The energy spectrum for positrons created in, for example, a uranium-curium collision consists of three components: the induced, the direct, and the spontaneous, which add up to a smooth spectrum. The presence of the spontaneous component leads only to 5–10% deviations for normal nuclear collisions along Rutherford trajectories. This situation raises the question as to whether there is any way to get a clear qualitative signature for spontaneous positron production. Suppose that the two colliding ions, when they come close to each other, stick together for a certain time Δt before separating again. The longer the sticking, the better is the static approximation. For Δt very long, a very sharp line should be observed in the positron spectrum with a width corresponding to the natural lifetime of the resonant positron-emitting state. The observation of such a sharp line will indicate not only the spontaneous decay of the vacuum but also the formation of giant nuclear systems (Z > 180). See Linewidth, Nuclear molecule

Search for spontaneous positron emission
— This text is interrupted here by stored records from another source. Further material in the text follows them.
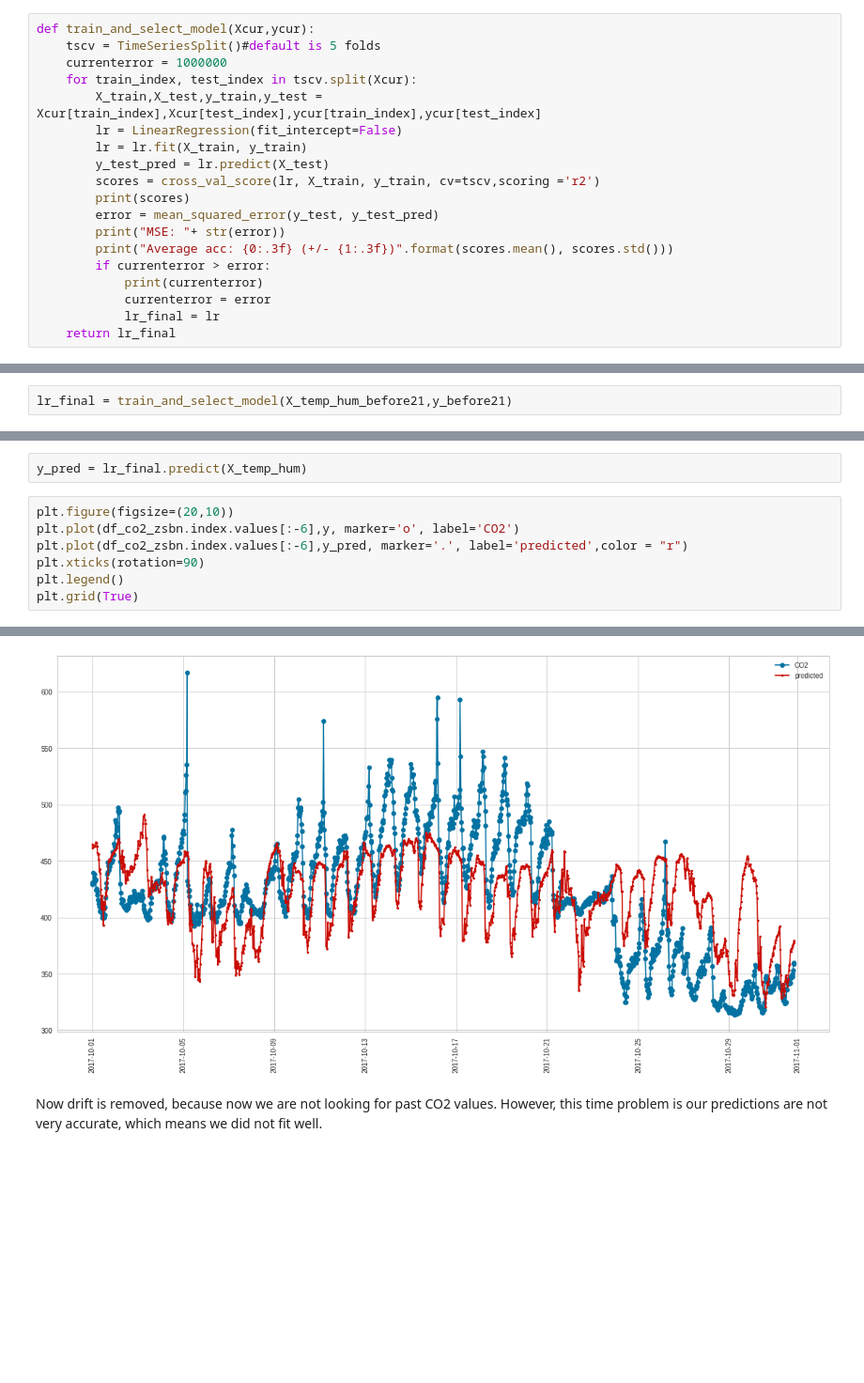
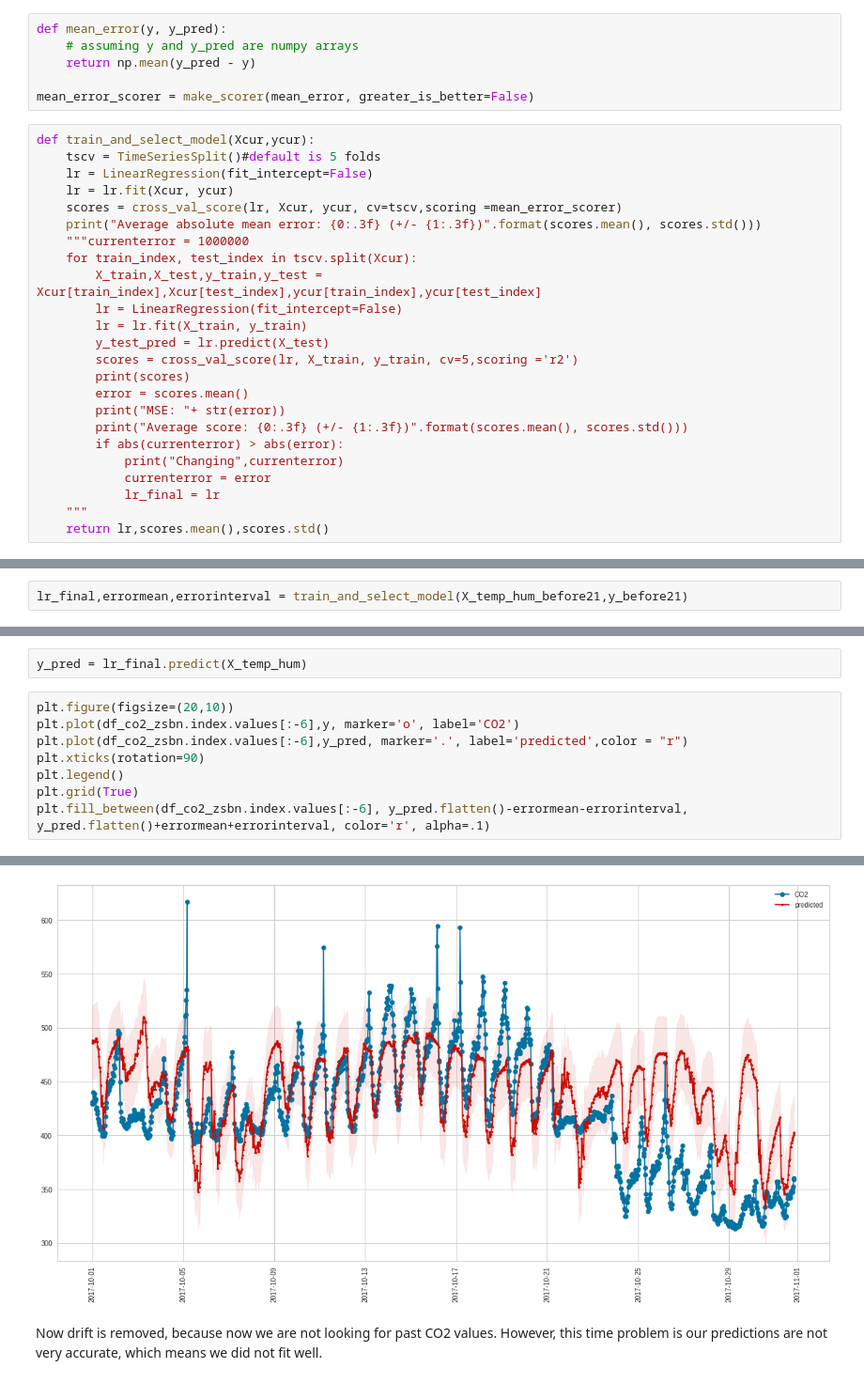
Before and after one commit to FurkanKarakas/dslab-homework-2, a Jupyter notebook: notebooks/DSLab_homework-2.ipynb, the cells around one changed output, grey strips where cells are left out. Shown at 94% size. Drawn from its saved outputs; the diff is of its cells as text; blank space fills up the shorter version.

```diff
--- a/notebooks/DSLab_homework-2.ipynb
+++ b/notebooks/DSLab_homework-2.ipynb
@@ -651,20 +657,31 @@ from sklearn.linear_model import LinearRegression
+# %%
+def mean_error(y, y_pred):
+    # assuming y and y_pred are numpy arrays
+    return np.mean(y_pred - y)
+
+mean_error_scorer = make_scorer(mean_error, greater_is_better=False)
 # %%
 def train_and_select_model(Xcur,ycur):
     tscv = TimeSeriesSplit()#default is 5 folds
-    currenterror = 1000000
+    lr = LinearRegression(fit_intercept=False)
+    lr = lr.fit(Xcur, ycur)
+    scores = cross_val_score(lr, Xcur, ycur, cv=tscv,scoring =mean_error_scorer)
+    print("Average absolute mean error: {0:.3f} (+/- {1:.3f})".format(scores.mean(), scores.std()))
+    """currenterror = 1000000
     for train_index, test_index in tscv.split(Xcur):
         X_train,X_test,y_train,y_test = Xcur[train_index],Xcur[test_index],ycur[train_index],ycur[test_index]
         lr = LinearRegression(fit_intercept=False)
         lr = lr.fit(X_train, y_train)
         y_test_pred = lr.predict(X_test)
-        scores = cross_val_score(lr, X_train, y_train, cv=tscv,scoring ='r2')
+        scores = cross_val_score(lr, X_train, y_train, cv=5,scoring ='r2')
         print(scores)
-        error = mean_squared_error(y_test, y_test_pred)
+        error = scores.mean()
         print("MSE: "+ str(error))
-        print("Average acc: {0:.3f} (+/- {1:.3f})".format(scores.mean(), scores.std()))
-        if currenterror > error:
-            print(currenterror)
+        print("Average score: {0:.3f} (+/- {1:.3f})".format(scores.mean(), scores.std()))
+        if abs(currenterror) > abs(error):
+            print("Changing",currenterror)
             currenterror = error
             lr_final = lr
-    return lr_final
+    """
+    return lr,scores.mean(),scores.std()
 # %%
@@ -722,5 +733,5 @@ print(X_temp_hum_before21.shape,y_before21.shape)
 # %% [output]
 (954, 12) (954, 1)
 # %%
-lr_final = train_and_select_model(X_temp_hum_before21,y_before21)
+lr_final,errormean,errorinterval = train_and_select_model(X_temp_hum_before21,y_before21)
 # %% [output]
@@ -751,4 +745,5 @@ plt.plot(df_co2_zsbn.index.values[:-6],y_pred, marker='.', label='predicted',col
 plt.xticks(rotation=90)
 plt.legend()
 plt.grid(True)
+plt.fill_between(df_co2_zsbn.index.values[:-6], y_pred.flatten()-errormean-errorinterval, y_pred.flatten()+errormean+errorinterval, color='r', alpha=.1)
 # %% [output]
@@ -755,4 +751,4 @@ plt.grid(True)
-[figure, old version]
+[figure, new version]
 # %% [markdown]
 Now drift is removed, because now we are not looking for past CO2 values. However, this time problem is our predictions are not very accurate, which means we did not fit well.
 # %% [markdown]
```
Also changed, not shown: parts of 25 cells of this notebook.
The search for spontaneous positron emission in heavy-ion collisions began in 1976. Of special interest are peak structures in the positron energy distribution. However, the issue of spontaneous positron production in strong fields remains open. If line structures have been observed at all, they are most likely due to nuclear conversion processes. The observation of vacuum decay very much depends on the existence of sufficiently long-lived (at least 10-20 s) giant nuclear molecular systems. Therefore, the investigation of nuclear properties of heavy nuclei encountering heavy nuclei at the Coulomb barrier is a primary task.

Other field theories

The idea of overcriticality also has applications in other field theories, such as those of pion fields, gluon fields (quantum chromodynamics), and gravitational fields (general relativity).

A heavy meson may be modeled as an ellipsoidal bag, with a heavy quark Q and antiquark located at the foci of the ellipsoid. The color-electric or glue-electric field lines do not penetrate the bag surface. The Dirac equation may be solved for light quarks q and antiquarks in this field of force. In the spherical case the potential is zero, and the solutions with different charges degenerate. As the source charges Q and are pulled apart, the wave functions start to localize. At a critical deformation of the bag, positive and negative energy states cross; that is, overrcriticality is reached and the color field is strong enough that the so-called perturbative vacuum inside the bag rearranges so that the wave functions are pulled to opposite sides and the color charges of the heavy quarks are completely shielded. Hence two new mesons of types q and Qappear; the original meson fissions. See Gluons, Quantum chromodynamics, Quarks

McGraw-Hill Concise Encyclopedia of Physics. © 2002 by The McGraw-Hill Companies, Inc.